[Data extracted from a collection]
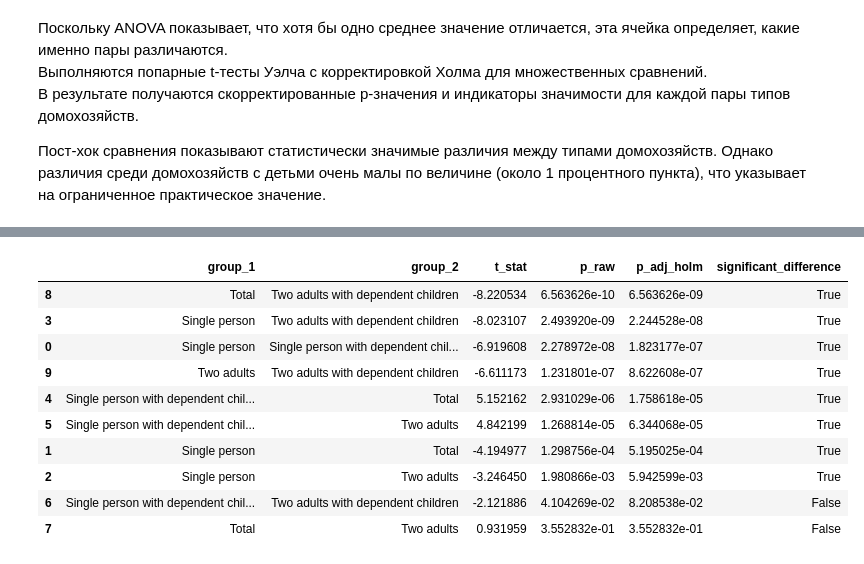
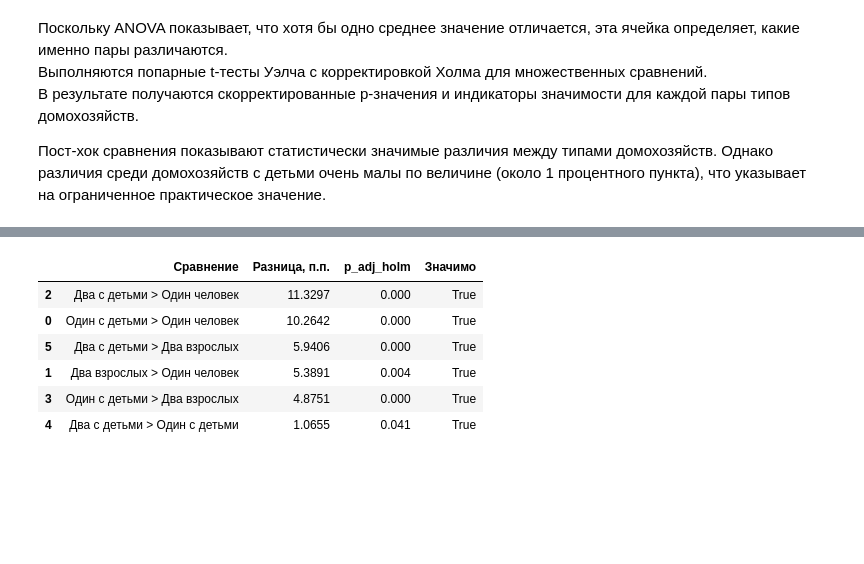
Before and after one commit to slendchat/MStAD, a Jupyter notebook: ind01.ipynb, the cells around one changed output, grey strips where cells are left out. Cells and saved outputs as stored; diff of their text form; code cells hidden in the pictures; blank space fills up the shorter version.

```diff
--- a/ind01.ipynb
+++ b/ind01.ipynb
@@ -870,18 +1029,75 @@ Group means:
 
 Пост-хок сравнения показывают статистически значимые различия между типами домохозяйств. Однако различия среди домохозяйств с детьми очень малы по величине (около 1 процентного пункта), что указывает на ограниченное практическое значение.
 # %%
-# Post-hoc analysis (Welch pairwise comparisons + Holm correction)
-grouped = {name: g["internet_access_pct"].values for name, g in df_latest.groupby("household_type")}
+# Пост-хок: понятный формат "тип > тип", справа только число п.п.
+
+alpha = 0.05
+
+df_post = df_latest[df_latest["household_type"] != "Total"].copy()
+
+label_map = {
+    "Single person": "Один человек",
+    "Single person with dependent children": "Один с детьми",
+    "Two adults": "Два взрослых",
+    "Two adults with dependent children": "Два с детьми",
+}
+
+means = df_post.groupby("household_type")["internet_access_pct"].mean().to_dict()
+grouped = {name: g["internet_access_pct"].values for name, g in df_post.groupby("household_type")}
+
 comparisons = []
 for g1, g2 in itertools.combinations(grouped.keys(), 2):
     t_stat, p_val = stats.ttest_ind(grouped[g1], grouped[g2], equal_var=False)
-    comparisons.append({"group_1": g1, "group_2": g2, "t_stat": t_stat, "p_raw": p_val})
+    diff = means[g1] - means[g2]  # g1 - g2
+
+    winner = g1 if diff >= 0 else g2
+    loser = g2 if diff >= 0 else g1
+
+    comparisons.append({
+        "winner_ru": label_map.get(winner, winner),
+        "loser_ru": label_map.get(loser, loser),
+        "pair_arrow": f"{label_map.get(winner, winner)} > {label_map.get(loser, loser)}",
+        "abs_diff_pp": abs(diff),
+        "p_raw": p_val
+    })
 
 posthoc = pd.DataFrame(comparisons)
+
+# Holm correction
 reject, p_adj, _, _ = multipletests(posthoc["p_raw"], method="holm")
 posthoc["p_adj_holm"] = p_adj
 posthoc["significant_difference"] = reject
-posthoc = posthoc.sort_values("p_adj_holm")
 
-display(posthoc)
+# Сортировка: самые большие различия наверху
+plot_df = posthoc.sort_values("abs_diff_pp", ascending=True).copy()
+
+plt.figure(figsize=(11, 6))
+bars = plt.barh(
+    plot_df["pair_arrow"],
+    plot_df["abs_diff_pp"],
+    color="#2e7d32",
+    edgecolor="white"
+)
+
+# Справа только число п.п.
+for i, (_, r) in enumerate(plot_df.iterrows()):
+    plt.text(r["abs_diff_pp"] + 0.10, i, f"{r['abs_diff_pp']:.1f} п.п.", va="center", fontsize=10)
+
+plt.title("Попарные различия между типами домохозяйств")
+plt.xlabel("Разница средних (п.п.)")
+plt.ylabel("Сравнение")
+plt.grid(axis="x", alpha=0.2)
+plt.tight_layout()
+plt.show()
+
+display(
+    posthoc.sort_values("abs_diff_pp", ascending=False)[
+        ["pair_arrow", "abs_diff_pp", "p_adj_holm", "significant_difference"]
+    ].rename(columns={
+        "pair_arrow": "Сравнение",
+        "abs_diff_pp": "Разница, п.п.",
+        "p_adj_holm": "p_adj_holm",
+        "significant_difference": "Значимо"
+    }).round(4)
+)
 # %% [output]
@@ -888,12 +1105,8 @@ display(posthoc)
-|  | group_1 | group_2 | t_stat | p_raw | p_adj_holm | significant_difference |
-| 8 | Total | Two adults with dependent children | -8.220534 | 6.563626e-10 | 6.563626e-09 | True |
-| 3 | Single person | Two adults with dependent children | -8.023107 | 2.493920e-09 | 2.244528e-08 | True |
-| 0 | Single person | Single person with dependent chil... | -6.919608 | 2.278972e-08 | 1.823177e-07 | True |
-| 9 | Two adults | Two adults with dependent children | -6.611173 | 1.231801e-07 | 8.622608e-07 | True |
-| 4 | Single person with dependent chil... | Total | 5.152162 | 2.931029e-06 | 1.758618e-05 | True |
-| 5 | Single person with dependent chil... | Two adults | 4.842199 | 1.268814e-05 | 6.344068e-05 | True |
-| 1 | Single person | Total | -4.194977 | 1.298756e-04 | 5.195025e-04 | True |
-| 2 | Single person | Two adults | -3.246450 | 1.980866e-03 | 5.942599e-03 | True |
-| 6 | Single person with dependent chil... | Two adults with dependent children | -2.121886 | 4.104269e-02 | 8.208538e-02 | False |
-| 7 | Total | Two adults | 0.931959 | 3.552832e-01 | 3.552832e-01 | False |
+|  | Сравнение | Разница, п.п. | p_adj_holm | Значимо |
+| 2 | Два с детьми > Один человек | 11.3297 | 0.000 | True |
+| 0 | Один с детьми > Один человек | 10.2642 | 0.000 | True |
+| 5 | Два с детьми > Два взрослых | 5.9406 | 0.000 | True |
+| 1 | Два взрослых > Один человек | 5.3891 | 0.004 | True |
+| 3 | Один с детьми > Два взрослых | 4.8751 | 0.000 | True |
+| 4 | Два с детьми > Один с детьми | 1.0655 | 0.041 | True |
 # %% [markdown]
```
Also changed, not shown: parts of 10 cells of this notebook, 1 other file.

(Exercise directions): Write the records above out again exactly, with no pictures in your copy.

(Answer box):
Before and after one commit to slendchat/MStAD, a Jupyter notebook: ind01.ipynb, the cells around one changed output, grey strips where cells are left out. Cells and saved outputs as stored; diff of their text form; code cells hidden in the pictures; blank space fills up the shorter version.

```diff
--- a/ind01.ipynb
+++ b/ind01.ipynb
@@ -870,18 +1029,75 @@ Group means:
 
 Пост-хок сравнения показывают статистически значимые различия между типами домохозяйств. Однако различия среди домохозяйств с детьми очень малы по величине (около 1 процентного пункта), что указывает на ограниченное практическое значение.
 # %%
-# Post-hoc analysis (Welch pairwise comparisons + Holm correction)
-grouped = {name: g["internet_access_pct"].values for name, g in df_latest.groupby("household_type")}
+# Пост-хок: понятный формат "тип > тип", справа только число п.п.
+
+alpha = 0.05
+
+df_post = df_latest[df_latest["household_type"] != "Total"].copy()
+
+label_map = {
+    "Single person": "Один человек",
+    "Single person with dependent children": "Один с детьми",
+    "Two adults": "Два взрослых",
+    "Two adults with dependent children": "Два с детьми",
+}
+
+means = df_post.groupby("household_type")["internet_access_pct"].mean().to_dict()
+grouped = {name: g["internet_access_pct"].values for name, g in df_post.groupby("household_type")}
+
 comparisons = []
 for g1, g2 in itertools.combinations(grouped.keys(), 2):
     t_stat, p_val = stats.ttest_ind(grouped[g1], grouped[g2], equal_var=False)
-    comparisons.append({"group_1": g1, "group_2": g2, "t_stat": t_stat, "p_raw": p_val})
+    diff = means[g1] - means[g2]  # g1 - g2
+
+    winner = g1 if diff >= 0 else g2
+    loser = g2 if diff >= 0 else g1
+
+    comparisons.append({
+        "winner_ru": label_map.get(winner, winner),
+        "loser_ru": label_map.get(loser, loser),
+        "pair_arrow": f"{label_map.get(winner, winner)} > {label_map.get(loser, loser)}",
+        "abs_diff_pp": abs(diff),
+        "p_raw": p_val
+    })
 
 posthoc = pd.DataFrame(comparisons)
+
+# Holm correction
 reject, p_adj, _, _ = multipletests(posthoc["p_raw"], method="holm")
 posthoc["p_adj_holm"] = p_adj
 posthoc["significant_difference"] = reject
-posthoc = posthoc.sort_values("p_adj_holm")
 
-display(posthoc)
+# Сортировка: самые большие различия наверху
+plot_df = posthoc.sort_values("abs_diff_pp", ascending=True).copy()
+
+plt.figure(figsize=(11, 6))
+bars = plt.barh(
+    plot_df["pair_arrow"],
+    plot_df["abs_diff_pp"],
+    color="#2e7d32",
+    edgecolor="white"
+)
+
+# Справа только число п.п.
+for i, (_, r) in enumerate(plot_df.iterrows()):
+    plt.text(r["abs_diff_pp"] + 0.10, i, f"{r['abs_diff_pp']:.1f} п.п.", va="center", fontsize=10)
+
+plt.title("Попарные различия между типами домохозяйств")
+plt.xlabel("Разница средних (п.п.)")
+plt.ylabel("Сравнение")
+plt.grid(axis="x", alpha=0.2)
+plt.tight_layout()
+plt.show()
+
+display(
+    posthoc.sort_values("abs_diff_pp", ascending=False)[
+        ["pair_arrow", "abs_diff_pp", "p_adj_holm", "significant_difference"]
+    ].rename(columns={
+        "pair_arrow": "Сравнение",
+        "abs_diff_pp": "Разница, п.п.",
+        "p_adj_holm": "p_adj_holm",
+        "significant_difference": "Значимо"
+    }).round(4)
+)
 # %% [output]
@@ -888,12 +1105,8 @@ display(posthoc)
-|  | group_1 | group_2 | t_stat | p_raw | p_adj_holm | significant_difference |
-| 8 | Total | Two adults with dependent children | -8.220534 | 6.563626e-10 | 6.563626e-09 | True |
-| 3 | Single person | Two adults with dependent children | -8.023107 | 2.493920e-09 | 2.244528e-08 | True |
-| 0 | Single person | Single person with dependent chil... | -6.919608 | 2.278972e-08 | 1.823177e-07 | True |
-| 9 | Two adults | Two adults with dependent children | -6.611173 | 1.231801e-07 | 8.622608e-07 | True |
-| 4 | Single person with dependent chil... | Total | 5.152162 | 2.931029e-06 | 1.758618e-05 | True |
-| 5 | Single person with dependent chil... | Two adults | 4.842199 | 1.268814e-05 | 6.344068e-05 | True |
-| 1 | Single person | Total | -4.194977 | 1.298756e-04 | 5.195025e-04 | True |
-| 2 | Single person | Two adults | -3.246450 | 1.980866e-03 | 5.942599e-03 | True |
-| 6 | Single person with dependent chil... | Two adults with dependent children | -2.121886 | 4.104269e-02 | 8.208538e-02 | False |
-| 7 | Total | Two adults | 0.931959 | 3.552832e-01 | 3.552832e-01 | False |
+|  | Сравнение | Разница, п.п. | p_adj_holm | Значимо |
+| 2 | Два с детьми > Один человек | 11.3297 | 0.000 | True |
+| 0 | Один с детьми > Один человек | 10.2642 | 0.000 | True |
+| 5 | Два с детьми > Два взрослых | 5.9406 | 0.000 | True |
+| 1 | Два взрослых > Один человек | 5.3891 | 0.004 | True |
+| 3 | Один с детьми > Два взрослых | 4.8751 | 0.000 | True |
+| 4 | Два с детьми > Один с детьми | 1.0655 | 0.041 | True |
 # %% [markdown]
```
Also changed, not shown: parts of 10 cells of this notebook, 1 other file.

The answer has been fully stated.